◆ **Assignment**:
Please list all lines of the material below in which the string "model" occurs.

◆ **Records for this exercise**:
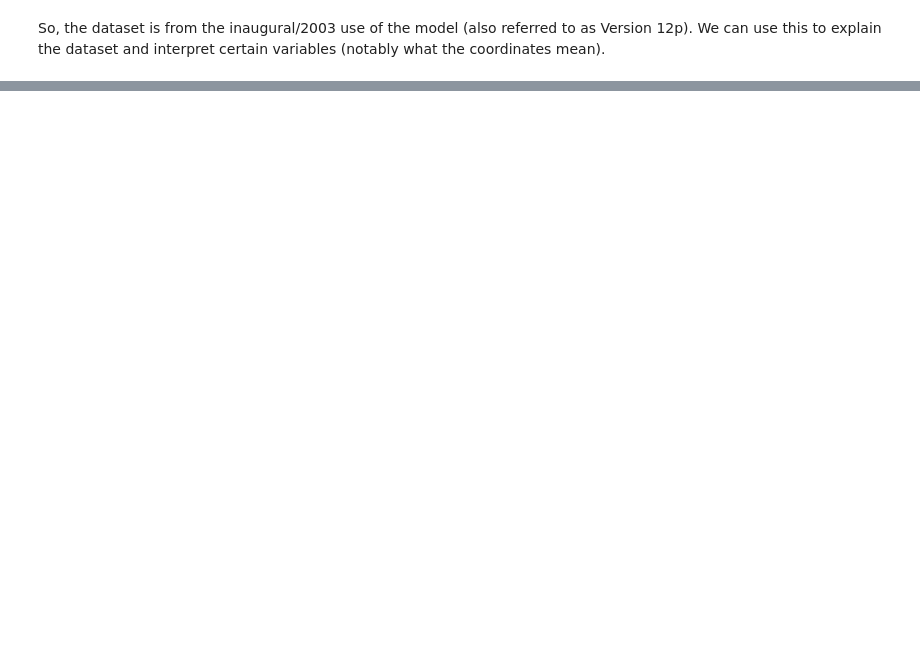
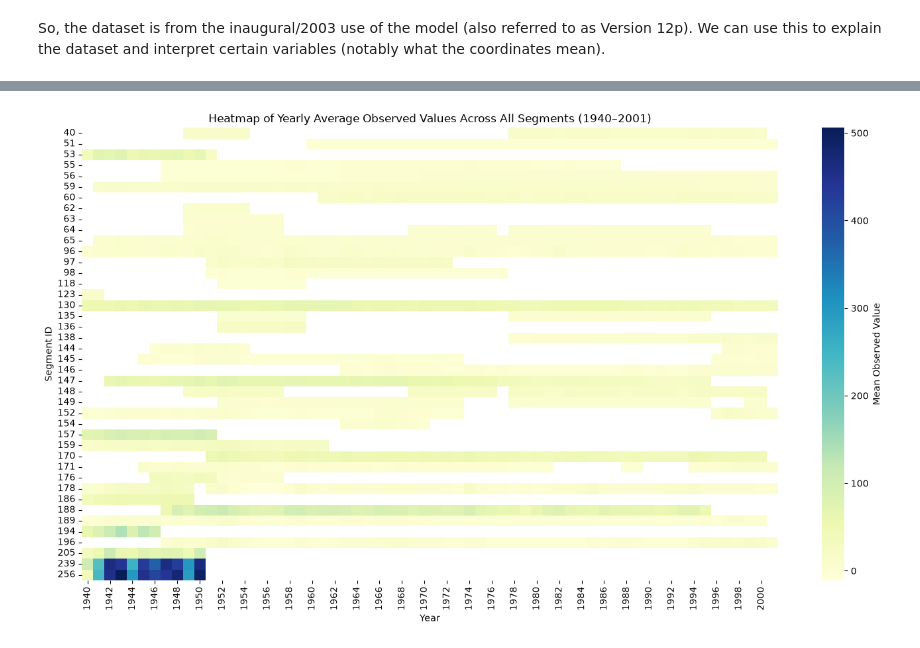
Before and after one commit to SmuckersJam/CS5830P6, a Jupyter notebook: project6.ipynb, the cells around one changed output, grey strips where cells are left out. Cells and saved outputs as stored; diff of their text form; code cells hidden in the pictures; blank space fills up the shorter version.

Commit message:
did some research on the data and data set as well as set up 2 table that we can and should use for are model

```diff
--- a/project6.ipynb
+++ b/project6.ipynb
@@ -88,0 +156,18 @@ So, the dataset is from the inaugural/2003 use of the model (also referred to as
+# %%
+# 2. Create a pivot table: Rows = Segment_id, Columns = Year, Values = Mean Observed
+pivot_obs = df.pivot_table(
+    index='Segment_id', columns='Year', values='Observed', aggfunc='mean'
+)
+
+# 3. Plot a Heatmap
+plt.figure(figsize=(14, 8))
+sns.heatmap(pivot_obs, cmap='YlGnBu', cbar_kws={'label': 'Mean Observed Value'})
+plt.title(
+    'Heatmap of Yearly Average Observed Values Across All Segments (1940–2001)'
+)
+plt.xlabel('Year')
+plt.ylabel('Segment ID')
+plt.tight_layout()
+plt.show()
+# %% [output]
+[figure, added]
```
Also changed, not shown: parts of 11 cells of this notebook, 1 other file.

◆ **Task response**:
did some research on the data and data set as well as set up 2 table that we can and should use for are model
@@ -88,0 +156,18 @@ So, the dataset is from the inaugural/2003 use of the model (also referred to as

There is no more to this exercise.